▶ [TASK DIRECTIONS] Each line of the data must be given back verbatim, with pictures removed.

▶ [DATA TO PROCESS]
------------

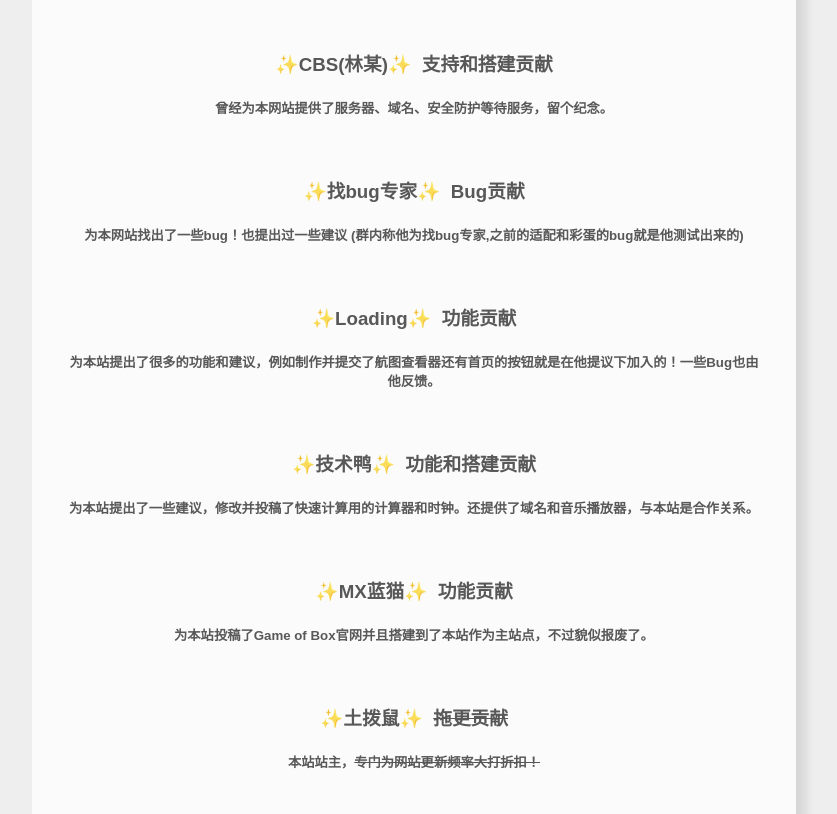
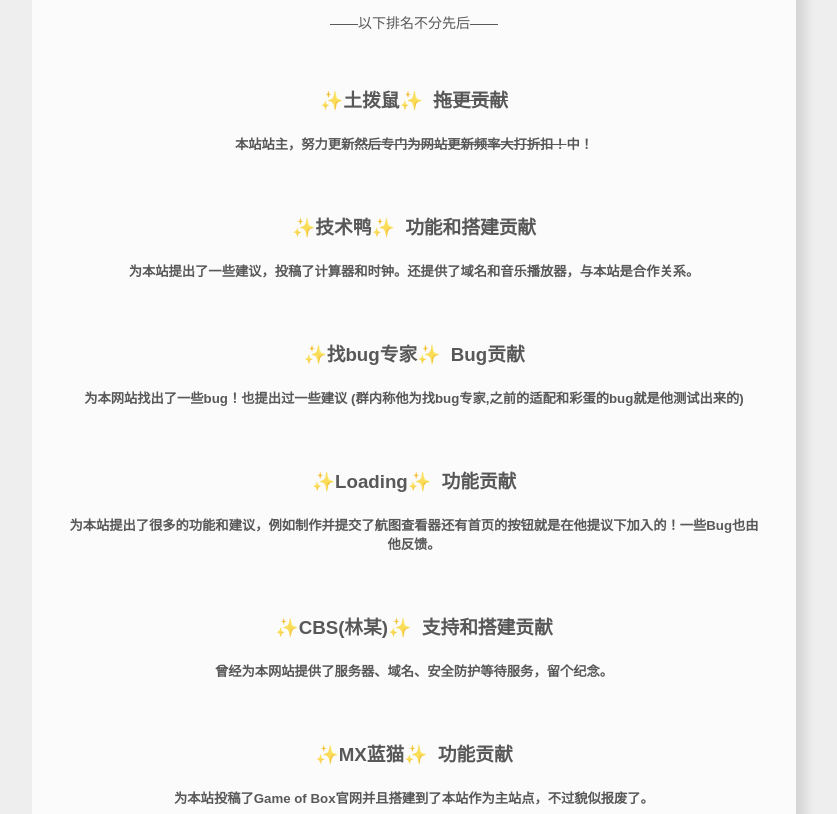
Before and after one commit to happytbs/Puddingbox, a plain HTML site: page gx.html in a window 1280 px wide. Shown: the part 220-1034 px from the top of the page, without its empty margins (226-1063 px from the left). Drawn offline with Linux system fonts and the light colour scheme.

Commit message:
Update gx.html

```diff
--- a/gx.html
+++ b/gx.html
@@ -38,14 +38,17 @@
 	<h1>✨贡献名单👍</h1>
 	<input type="button" name="Submit" value="返回" onclick="javascript:history.back()" />
 	<h2 style="text-align: center;">👍为本站做出贡献的人⭐</h2>
+	<p style="font-size:14px; text-align:center;">——以下排名不分先后——</p>
+
 	<p>&nbsp;</p>
 
-	<!-- <h3 style="text-align: center;">✨Cube✨&nbsp;&nbsp;功能和搭建贡献</h3>
-	<h5 style="text-align: center;">为本站提出了亿些建议，之前的Dev版本就是由他制作最初版本。</h5>
-	<p>&nbsp;</p> -->
 
-	<h3 style="text-align: center;">✨CBS(林某)✨&nbsp;&nbsp;支持和搭建贡献</h3>
-	<h5 style="text-align: center;">曾经为本网站提供了服务器、域名、安全防护等待服务，留个纪念。</h5>
+	<h3 style="text-align: center;">✨土拨鼠✨&nbsp;&nbsp;<del>拖更贡献</del></h3>
+	<h5 style="text-align: center;">本站站主，努力更新<del>然后专门为网站更新频率大打折扣！</del>中！</h5>
+	<p>&nbsp;</p>
+
+	<h3 style="text-align: center;">✨技术鸭✨&nbsp;&nbsp;功能和搭建贡献</h3>
+	<h5 style="text-align: center;">为本站提出了一些建议，投稿了计算器和时钟。还提供了域名和音乐播放器，与本站是合作关系。</h5>
 	<p>&nbsp;</p>
 
 	<h3 style="text-align: center;">✨找bug专家✨&nbsp;&nbsp;Bug贡献</h3>
@@ -56,17 +59,18 @@
 	<h5 style="text-align: center;">为本站提出了很多的功能和建议，例如制作并提交了航图查看器还有首页的按钮就是在他提议下加入的！一些Bug也由他反馈。</h5>
 	<p>&nbsp;</p>
 
-	<h3 style="text-align: center;">✨技术鸭✨&nbsp;&nbsp;功能和搭建贡献</h3>
-	<h5 style="text-align: center;">为本站提出了一些建议，修改并投稿了快速计算用的计算器和时钟。还提供了域名和音乐播放器，与本站是合作关系。</h5>
+	<h3 style="text-align: center;">✨CBS(林某)✨&nbsp;&nbsp;支持和搭建贡献</h3>
+	<h5 style="text-align: center;">曾经为本网站提供了服务器、域名、安全防护等待服务，留个纪念。</h5>
 	<p>&nbsp;</p>
 
 	<h3 style="text-align: center;">✨MX蓝猫✨&nbsp;&nbsp;功能贡献</h3>
 	<h5 style="text-align: center;">为本站投稿了Game of Box官网并且搭建到了本站作为主站点，不过貌似报废了。</h5>
 	<p>&nbsp;</p>
 
-	<h3 style="text-align: center;">✨土拨鼠✨&nbsp;&nbsp;<del>拖更贡献</del></h3>
-	<h5 style="text-align: center;">本站站主，<del>专门为网站更新频率大打折扣！</del></h5>
-	<p>&nbsp;</p>
+	<!-- <h3 style="text-align: center;">✨Cube✨&nbsp;&nbsp;功能和搭建贡献</h3>
+	<h5 style="text-align: center;">为本站提出了亿些建议，之前的Dev版本就是由他制作最初版本。</h5>
+	<p>&nbsp;</p> -->
+
 
 	<h5 style="text-align: center;">©2020-2022 布丁工具箱网页开发团队版权所有！</h5>
 </body>
```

------------

▶ [RESULT FOR THIS TASK]
Before and after one commit to happytbs/Puddingbox, a plain HTML site: page gx.html in a window 1280 px wide. Shown: the part 220-1034 px from the top of the page, without its empty margins (226-1063 px from the left). Drawn offline with Linux system fonts and the light colour scheme.

Commit message:
Update gx.html

```diff
--- a/gx.html
+++ b/gx.html
@@ -38,14 +38,17 @@
 	<h1>✨贡献名单👍</h1>
 	<input type="button" name="Submit" value="返回" onclick="javascript:history.back()" />
 	<h2 style="text-align: center;">👍为本站做出贡献的人⭐</h2>
+	<p style="font-size:14px; text-align:center;">——以下排名不分先后——</p>
+
 	<p>&nbsp;</p>
 
-	<!-- <h3 style="text-align: center;">✨Cube✨&nbsp;&nbsp;功能和搭建贡献</h3>
-	<h5 style="text-align: center;">为本站提出了亿些建议，之前的Dev版本就是由他制作最初版本。</h5>
-	<p>&nbsp;</p> -->
 
-	<h3 style="text-align: center;">✨CBS(林某)✨&nbsp;&nbsp;支持和搭建贡献</h3>
-	<h5 style="text-align: center;">曾经为本网站提供了服务器、域名、安全防护等待服务，留个纪念。</h5>
+	<h3 style="text-align: center;">✨土拨鼠✨&nbsp;&nbsp;<del>拖更贡献</del></h3>
+	<h5 style="text-align: center;">本站站主，努力更新<del>然后专门为网站更新频率大打折扣！</del>中！</h5>
+	<p>&nbsp;</p>
+
+	<h3 style="text-align: center;">✨技术鸭✨&nbsp;&nbsp;功能和搭建贡献</h3>
+	<h5 style="text-align: center;">为本站提出了一些建议，投稿了计算器和时钟。还提供了域名和音乐播放器，与本站是合作关系。</h5>
 	<p>&nbsp;</p>
 
 	<h3 style="text-align: center;">✨找bug专家✨&nbsp;&nbsp;Bug贡献</h3>
@@ -56,17 +59,18 @@
 	<h5 style="text-align: center;">为本站提出了很多的功能和建议，例如制作并提交了航图查看器还有首页的按钮就是在他提议下加入的！一些Bug也由他反馈。</h5>
 	<p>&nbsp;</p>
 
-	<h3 style="text-align: center;">✨技术鸭✨&nbsp;&nbsp;功能和搭建贡献</h3>
-	<h5 style="text-align: center;">为本站提出了一些建议，修改并投稿了快速计算用的计算器和时钟。还提供了域名和音乐播放器，与本站是合作关系。</h5>
+	<h3 style="text-align: center;">✨CBS(林某)✨&nbsp;&nbsp;支持和搭建贡献</h3>
+	<h5 style="text-align: center;">曾经为本网站提供了服务器、域名、安全防护等待服务，留个纪念。</h5>
 	<p>&nbsp;</p>
 
 	<h3 style="text-align: center;">✨MX蓝猫✨&nbsp;&nbsp;功能贡献</h3>
 	<h5 style="text-align: center;">为本站投稿了Game of Box官网并且搭建到了本站作为主站点，不过貌似报废了。</h5>
 	<p>&nbsp;</p>
 
-	<h3 style="text-align: center;">✨土拨鼠✨&nbsp;&nbsp;<del>拖更贡献</del></h3>
-	<h5 style="text-align: center;">本站站主，<del>专门为网站更新频率大打折扣！</del></h5>
-	<p>&nbsp;</p>
+	<!-- <h3 style="text-align: center;">✨Cube✨&nbsp;&nbsp;功能和搭建贡献</h3>
+	<h5 style="text-align: center;">为本站提出了亿些建议，之前的Dev版本就是由他制作最初版本。</h5>
+	<p>&nbsp;</p> -->
+
 
 	<h5 style="text-align: center;">©2020-2022 布丁工具箱网页开发团队版权所有！</h5>
 </body>
```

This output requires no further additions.